Combining lush, dreamy vocals with lyrics influenced by Anaïs Nin and Sigmund Freud, the London and Brighton-based band sounds like the Cranberries in the midst of an existential crisis. Their first-ever single, “Ritual Confession,” was inspired by letters between Jean Paul Sartre and Simone de Beauvoir, while “Green Sea” references the Greek myth of Prometheus, or perhaps Percy Bysshe Shelley’s Prometheus Unbound (Opening lyrics: “Fall asleep in the green / Under the waves / Til the birds steal the liver I grew.”)

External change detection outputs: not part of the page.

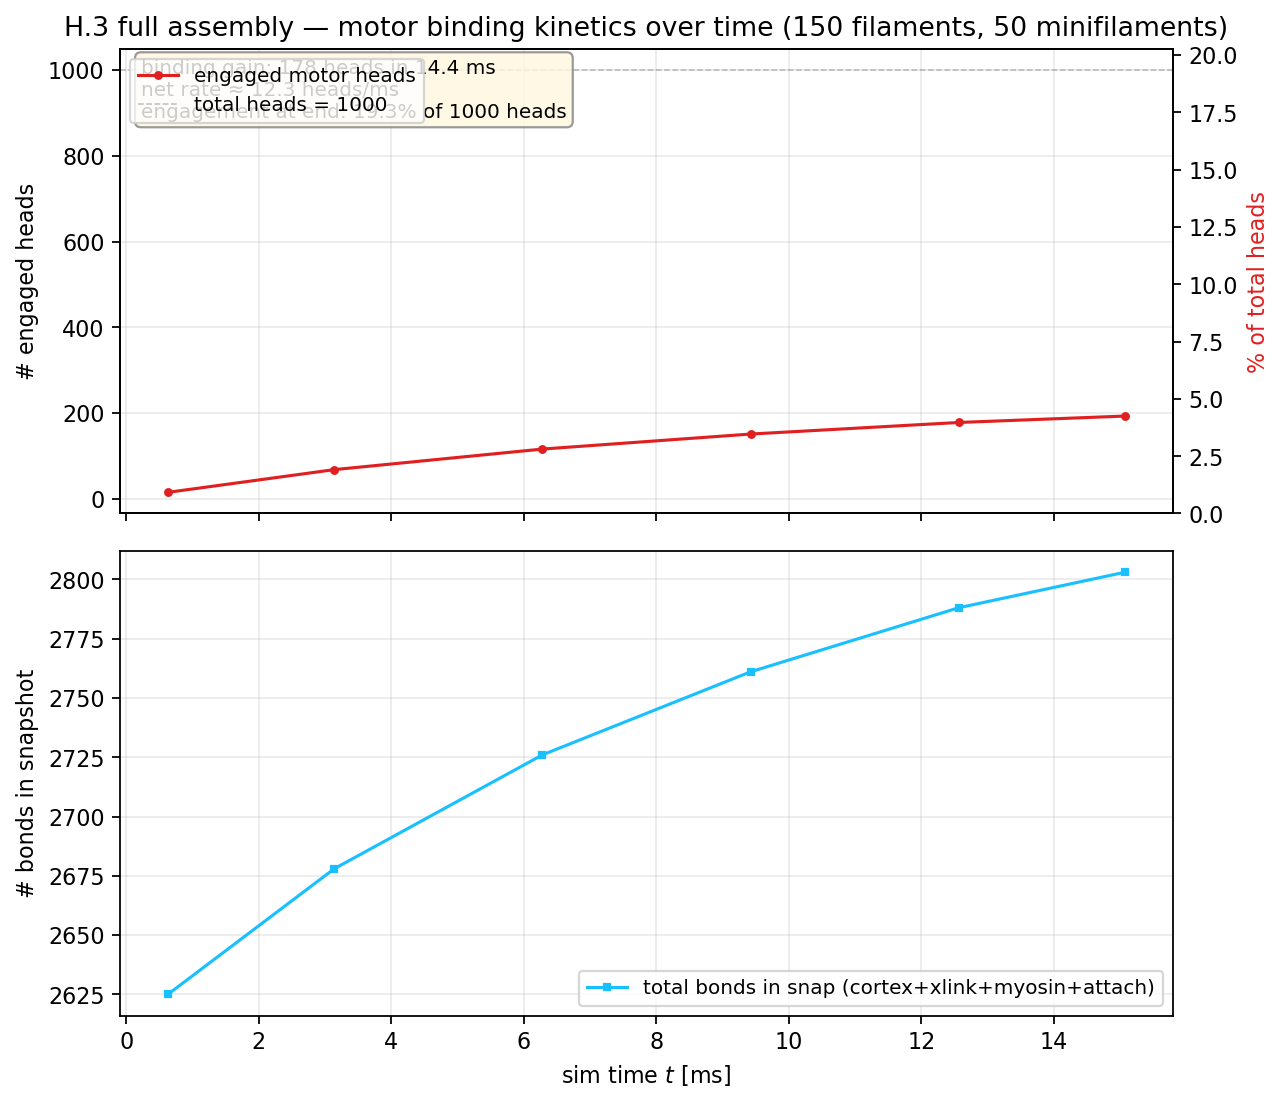
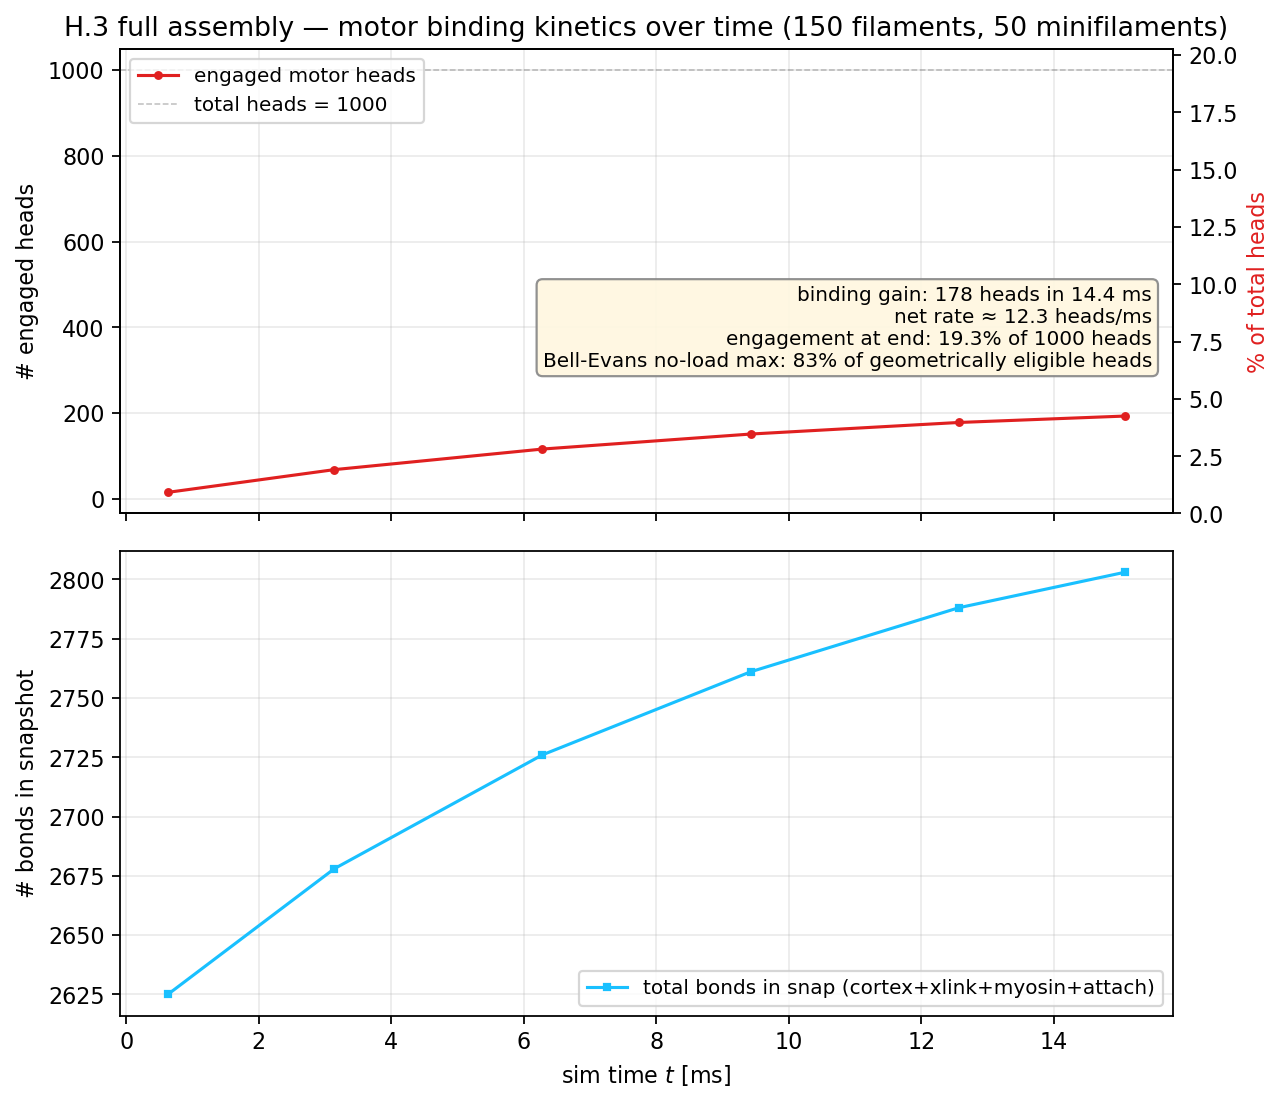
H.3 viz polish: engagement trace + Bell-Evans no-load reference + montage refresh
- Move binding-rate annotation off the legend (was overlapping top-left).
- Add Bell-Evans no-load ceiling: k_on/(k_on+k_off0) = 50/(50+10) = 83%
  of *geometrically eligible* heads. Observed 19% of total heads (motor
  heads near actin within capture-perp distance) is consistent with
  this ceiling × the geometric availability fraction.
- Refresh fig_h3_evidence_montage.png with updated trace panel.

Changed region(s): [[0.4047, 0.2464, 0.9027, 0.3696], [0.0934, 0.0308, 0.4669, 0.1232]]

diff --git a/ffn_sim/scripts/h3_engagement_trace.py b/ffn_sim/scripts/h3_engagement_trace.py
@@ -84,17 +84,24 @@ def render(rows: list[dict], out_path: Path, *, n_fil: int, n_motors: int,
     ax1.set_ylabel("# bonds in snapshot")
     ax1.grid(alpha=0.25); ax1.legend(fontsize=9, loc="lower right")
 
-    # Annotate inferred binding rate.
+    # Annotate inferred binding rate (mid-right to avoid legend overlap).
     if len(t_ms) > 1:
         dt_ms = t_ms[-1] - t_ms[0]
         d_eng = eng[-1] - eng[0]
         rate = d_eng / dt_ms if dt_ms > 0 else float("nan")
-        ax0.text(0.02, 0.98,
+        # Bell-Evans theoretical equilibrium fraction (no load): k_on /
+        # (k_on + k_off0) = 50 / 60 = 83%. Geometric availability is
+        # much smaller (only motor heads within head_actin_capture_perp
+        # of an actin segment can bind) — this is the simulation's
+        # actual equilibrium, not 83%.
+        bell_eq_pct = 50.0 / (50.0 + 10.0) * 100
+        ax0.text(0.98, 0.40,
                  f"binding gain: {d_eng} heads in {dt_ms:.1f} ms\n"
                  f"net rate ≈ {rate:.1f} heads/ms\n"
-                 f"engagement at end: {100*eng[-1]/n_heads:.1f}% of {n_heads} heads",
-                 transform=ax0.transAxes, va="top", ha="left", fontsize=9,
-                 bbox=dict(boxstyle="round", fc="#fff7e0", ec="#888", alpha=0.85))
+                 f"engagement at end: {100*eng[-1]/n_heads:.1f}% of {n_heads} heads\n"
+                 f"Bell-Evans no-load max: {bell_eq_pct:.0f}% of geometrically eligible heads",
+                 transform=ax0.transAxes, va="center", ha="right", fontsize=9,
+                 bbox=dict(boxstyle="round", fc="#fff7e0", ec="#888", alpha=0.92))
     fig.tight_layout()
     fig.savefig(out_path, dpi=160, bbox_inches="tight")
     plt.close(fig)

You won’t be surprised to learn that Fear of Men began as an art student project. The band formed in 2011 as an extension of the ambient soundtrack recordings Weiss made for her short films. She met guitarist and fellow art student Daniel Falvey when he came to one of her exhibitions, and they were soon joined by Alex Flynn-O’Neill on bass and Michael Miles on drums. (You read that right – despite the name and Weiss’ vocals, Fear of Men is 50% male.)
Even if their lyrics didn’t give them away, Fear of Men has made no attempt to disguise its intellectual background. In between links to their surrealistic music videos and latest gigs, Fear of Men’s Twitter and Tumblr pages contain ephemera like quotes from Edgar Allan Poe and Sylvia Plath, a photo of a Yoko Ono art piece, a YouTube video of a Philip Larkin poem, and shorter-than-short Tweets like “Visiting Basquiat’s grave.”
And let’s talk about those videos. There are three of them, each a three-minute work of art in its own right. The most recent music video, for “Seer,” shows Weiss as a beekeeper in a sunny wasteland, looking like a lonesome astronaut in her white coveralls and veiled beekeeper’s hat.
Their name, background, and videos all hint that there’s something special here, but above all, what sets Fear of Men apart is their haunting lyrics. Darkly poetic and unsettling, the lyrics dwell on birth, death, sex, and spirituality, even when the melody is a little more lighthearted. “I remember being born / I remember when I die,” Weiss chirps in the upbeat, almost-danceable “Born.”
Fear of Men recently crossed the pond for the first time to play nine sets at SXSW, as well as shows in Monterrey, Mexico and New York. There’s a proper debut album in the works, so make sure you pick up Early Fragments now.